Ava stops crying and Mrs Cook continues, gradually getting Ava to understand that wearing glasses is helpful and a good thing, not a badge of shame.

Every now and then you pick up a story that really resonates with you and Ava was me 60 years ago, right down to the red hair tied up in bunches. It’s as though illustrator Angela Perrini had been looking at my family photo albums (although we didn’t have coloured photos way back then!)  And then six years ago, it was my granddaughter who was Ava and in the intervening time, hundreds of other kids too. No one likes to be different when they are little and wearing glasses seems like a huge placard that tells others you are not 100% perfect and that somehow you are less than the other children in your class.  As a teacher of 45 years, I’ve seen it over and over although luckily there is much greater acceptance these days.  Oh, to have had a teacher as understanding and as smart as Mrs Cook.

This is a book that not only belongs in any collection for young readers but which should be actively promoted to both teachers and parents as a strategy for getting little ones to be comfortable with wearing their glasses rather than ashamed.  While Mrs Cook sticks to well-known stories and rhymes where 20/20 vision would have been helpful there would be plenty of incidents, real and imaginary, that teachers and parents could draw on to play the what-if game.  

So many children will see this book as a mirror and learn to love reading even more as they read about themselves, while others will see it as a window and begin to understand how self-conscious Ava and others feel and how they can be more empathetic. They might even explore other “disabilities” and the sorts of ways that science and technology can now assist in overcoming them comparing the advances to the days when no such help was available and life became a misery. 

Superb.

I’ll Love You Always

I'll Love You Always

I’ll Love You Always

 

 

 

 

 

 

 

 

 

I’ll Love You Always

Mark Sperring

Alison Brown

Bloomsbury, 2017

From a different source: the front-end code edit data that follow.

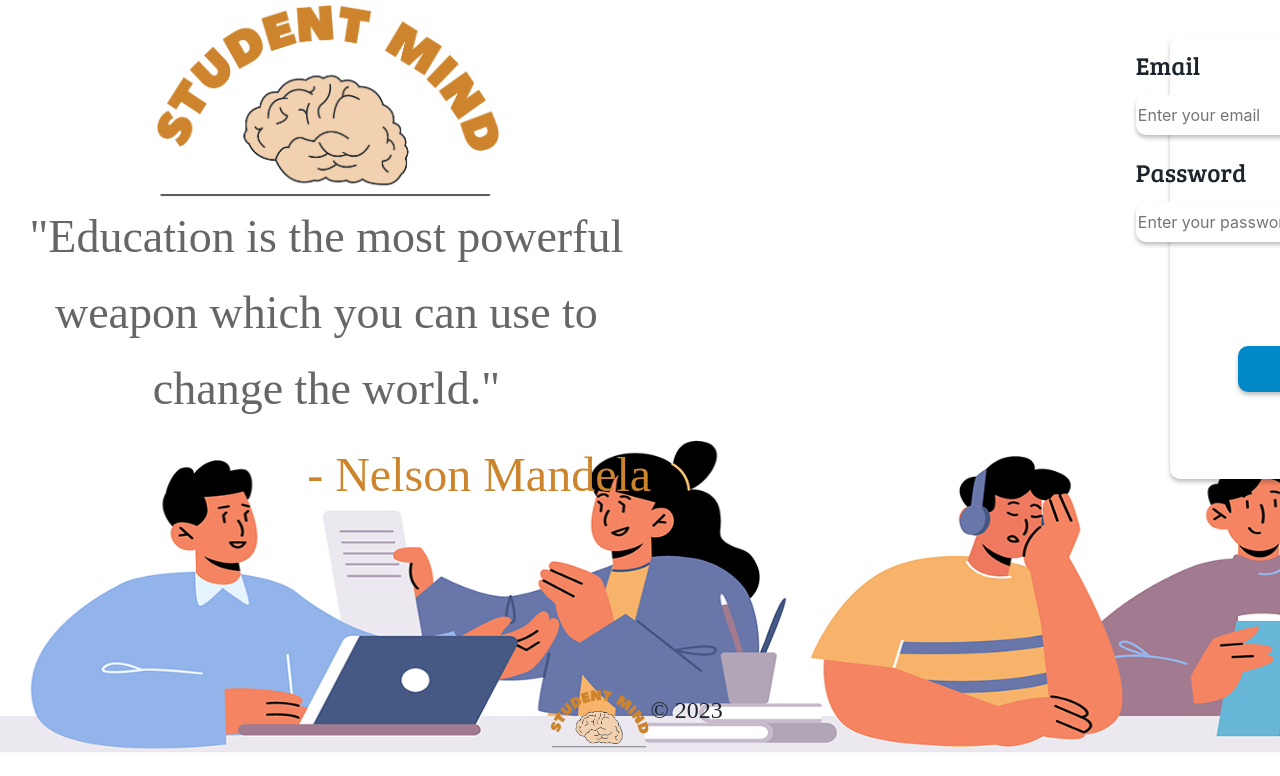
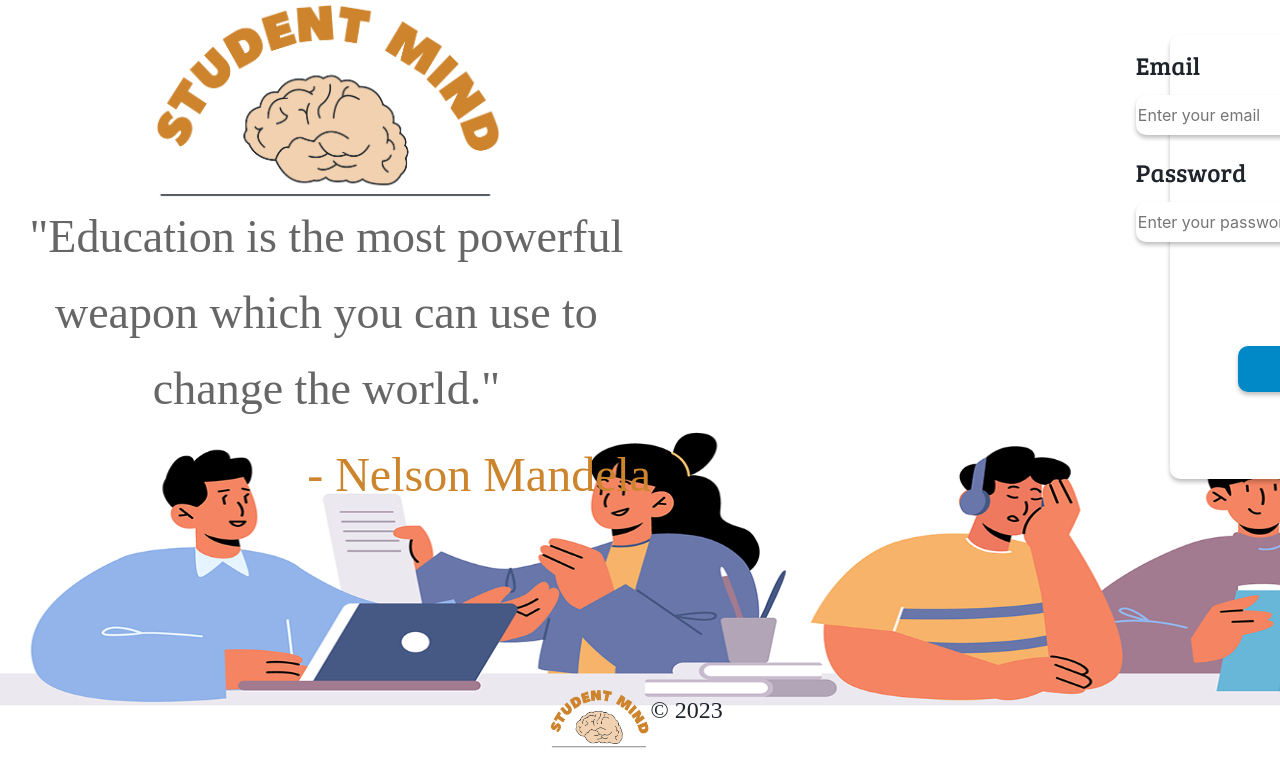
Before and after one commit to Dame2Dolla/TechyDev, a PHP site: page / in a window 1280 px wide; the page is wider, and only the part inside the window is pictured. Shown: the part 52-828 px from the top of that part. After the commit the page ends 800 px from the top of that part, so only its background shows below. Run offline with PHP 8.4, Linux system fonts and the light colour scheme; some web fonts are replaced.

Commit message:
Re-design final changes.
changed position of the image group and re-adjusted margin-top.

```diff
--- a/my-app/index.php
+++ b/my-app/index.php
@@ -69,7 +69,7 @@
   <section>
     <div class="image-group">
 
-      <img src="./images/img_StudentGraphic.png" width="1900px" height="400px"/>
+      <img src="./images/img_StudentGraphic.png" width="1900px" height="350px"/>
     </div>
   </section>
   <footer>
--- a/my-app/style.css
+++ b/my-app/style.css
@@ -275,7 +275,7 @@ html {
 }
 
 .image-group{
-  position: relative;
+  position: absolute;
   margin-top: 13.8%;
 }
 .logo-header{
```
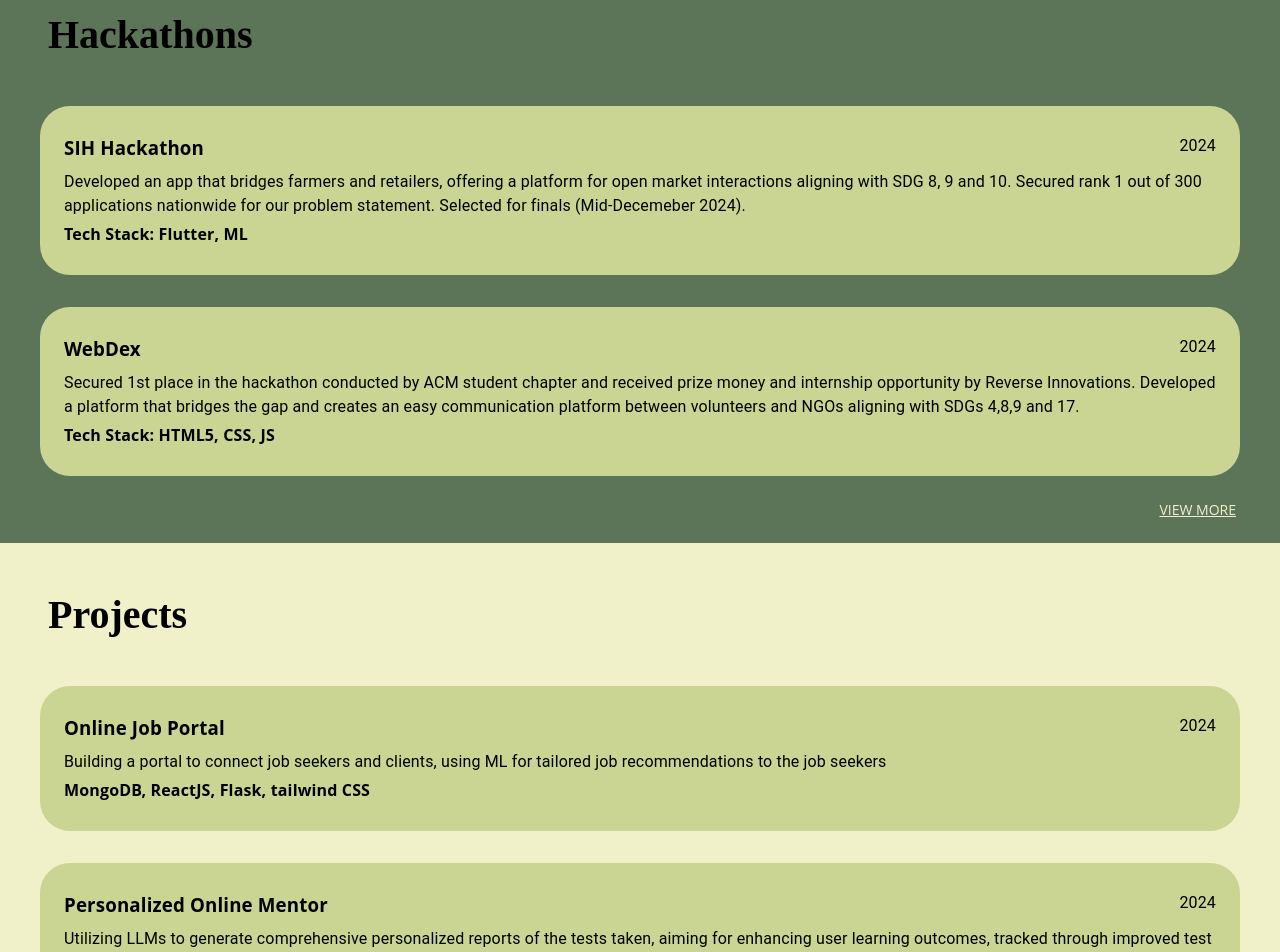
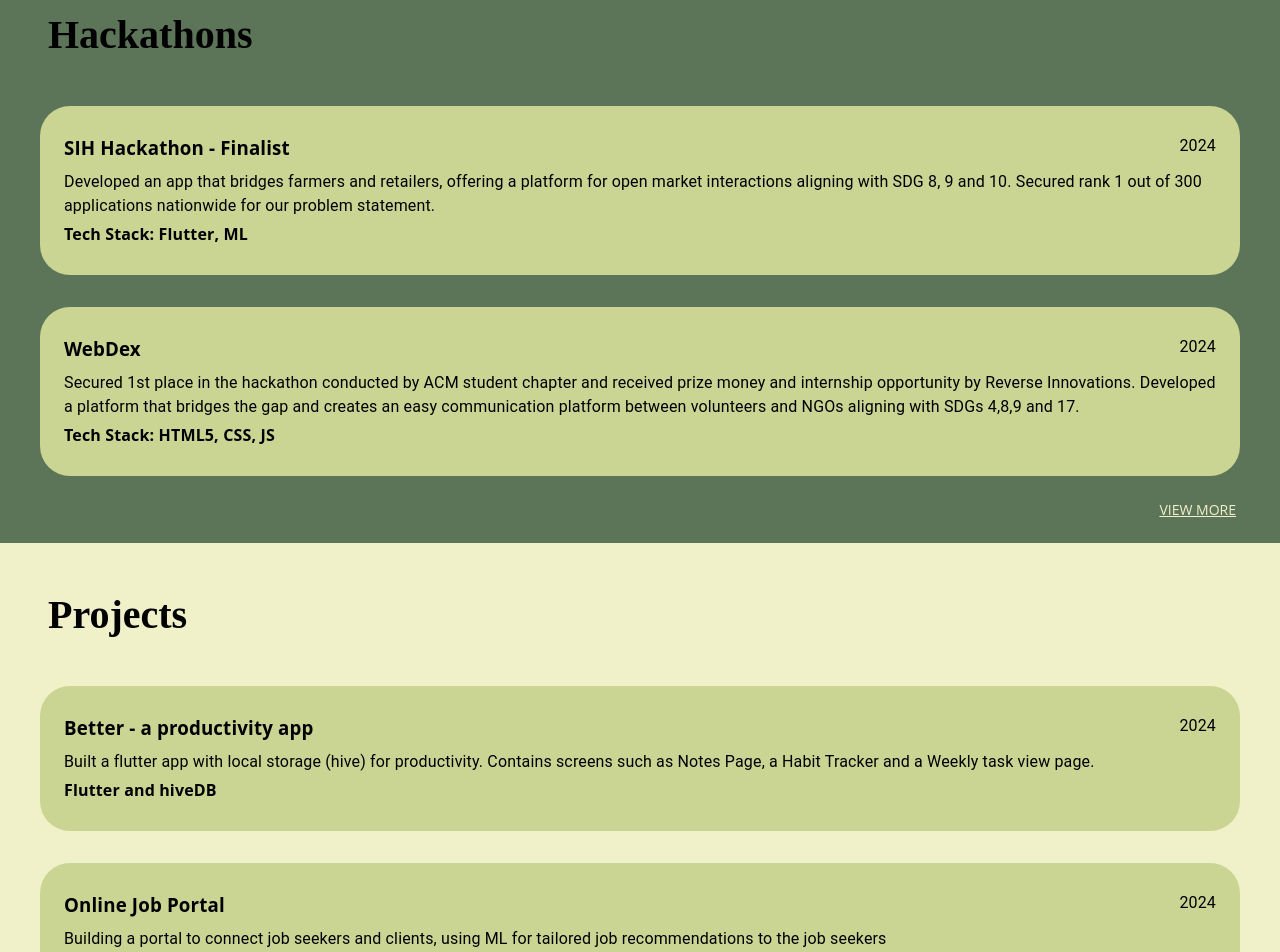
Before and after one commit to vilasini-v/vilasini-v-portfolio, a React (Create React App) app: page /work in a window 1280 px wide. Shown: the part 500-1452 px from the top of the page. Built offline with nearby package versions, Linux system fonts and the light colour scheme.

Commit message:
update as of 1st feb

```diff
--- a/src/components/home.js
+++ b/src/components/home.js
@@ -23,7 +23,7 @@ const Home=()=>{
         name: 'Vellore Institute of Technology',
         year: '2022-2026',
         specs: 'Bachelors of Technology in Computer Science',
-        grade: '9.15/10'
+        grade: '9.16/10'
         },
         {
             name: 'BASE PU college',
@@ -55,7 +55,10 @@ const Home=()=>{
             'pyTorch',
             'Langchain',
             'MongoDB',
-            'Flask'
+            'Flask',
+            'NodeJS',
+            'Django',
+            'AngularJS'
     ]
 
     return(
--- a/src/components/touch.js
+++ b/src/components/touch.js
@@ -10,7 +10,7 @@ const Touch = () => {
         <p>Get in touch with me!</p>
         <div className="contact-card">
             <div className='textContact'>
-            {/* <div className='line-2'><WhatsAppIcon style={{verticalAlign:"middle", fontSize:'2.5rem'}}/><span><a href='https://wa.me/918884734650'> +91 8884734650</a></span></div> */}
+            <div className='line-2'><WhatsAppIcon style={{verticalAlign:"middle", fontSize:'2.5rem'}}/><span><a href='https://wa.me/918884734650'> +91 8884734650</a></span></div>
             <div className='line-2'><EmailIcon style={{verticalAlign:"middle", fontSize:'2.5rem'}}/><span><a href='mailto:vilasiniivj@gmail.com'> vilasiniivj@gmail.com</a></span></div>
             <div className='line-2'><LinkedInIcon style={{verticalAlign:"middle", fontSize:'2.5rem'}}/><a href='https://www.linkedin.com/in/vilasini-vijay/'> vilasini-vijay</a></div>
             </div>
--- a/src/components/work.js
+++ b/src/components/work.js
@@ -16,16 +16,16 @@ const Work = () => {
         },
         {
           company:"Reverse Innovations",
-          year: "June 2024",
+          year: "July 2024",
           position:"Software Research Intern",
           desc:"Worked with flutter to produce a CRM application on the frontend side."
         }
     ];
     const hackathons=[
       {
-        name:"SIH Hackathon",
+        name:"SIH Hackathon - Finalist",
         year:"2024",
-        desc:"Developed an app that bridges farmers and retailers, offering a platform for open market interactions aligning with SDG 8, 9 and 10. Secured rank 1 out of 300 applications nationwide for our problem statement. Selected for finals (Mid-Decemeber 2024).",
+        desc:"Developed an app that bridges farmers and retailers, offering a platform for open market interactions aligning with SDG 8, 9 and 10. Secured rank 1 out of 300 applications nationwide for our problem statement.",
         techStacks:"Flutter, ML"
       },
         {
@@ -60,6 +60,13 @@ const Work = () => {
         }
     ];
     const projects=[
+      {
+        name: "Better - a productivity app",
+        link: "Not in app store yet",
+        year:'2024',
+        desc: 'Built a flutter app with local storage (hive) for productivity. Contains screens such as Notes Page, a Habit Tracker and a Weekly task view page.',
+        techStacks: "Flutter and hiveDB"
+      },
       {
         name:"Online Job Portal",
         link:"Not deployed",
```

32pp., pbk., RRP $A13.99

9781408873335

How long will I love you?
A second is too short.
A second is no time
for a love of this sort.
A minute is no better,
for minutes fly by!
They’re gone in a moment
like a sweet butterfly.
Moving through the day, the seasons and then the years, Mother Mouse’s ode to her child and everlasting love will reassure children that they are lovable and loved and will be always.  “Love you to the moon and back” is something our little ones hear often but this story, told in rhyme and accompanied by charming pictures that just ooze warmth and love, expresses that concept in a way that little ones can understand.  The affirmation that a mother’s love is never-ending, even when our offspring challenge us, is so important and this is a wonderful way of helping them understand that, especially as there are lots of other mums depicted in the pictures. This is a universal feeling, not one confined to Mother Mouse and her baby.

Time is such a nebulous and abstract idea that children find it difficult to get their heads around it, but this delightful story helps to explain it by quantifying the measurements in order.  A second is so short we can but blink, but there are many things we can do in an hour or a morning, while nighttime brings its own unique activities and each season its features.  

A perfect lullaby-type story to draw the curtains on the day for our little people.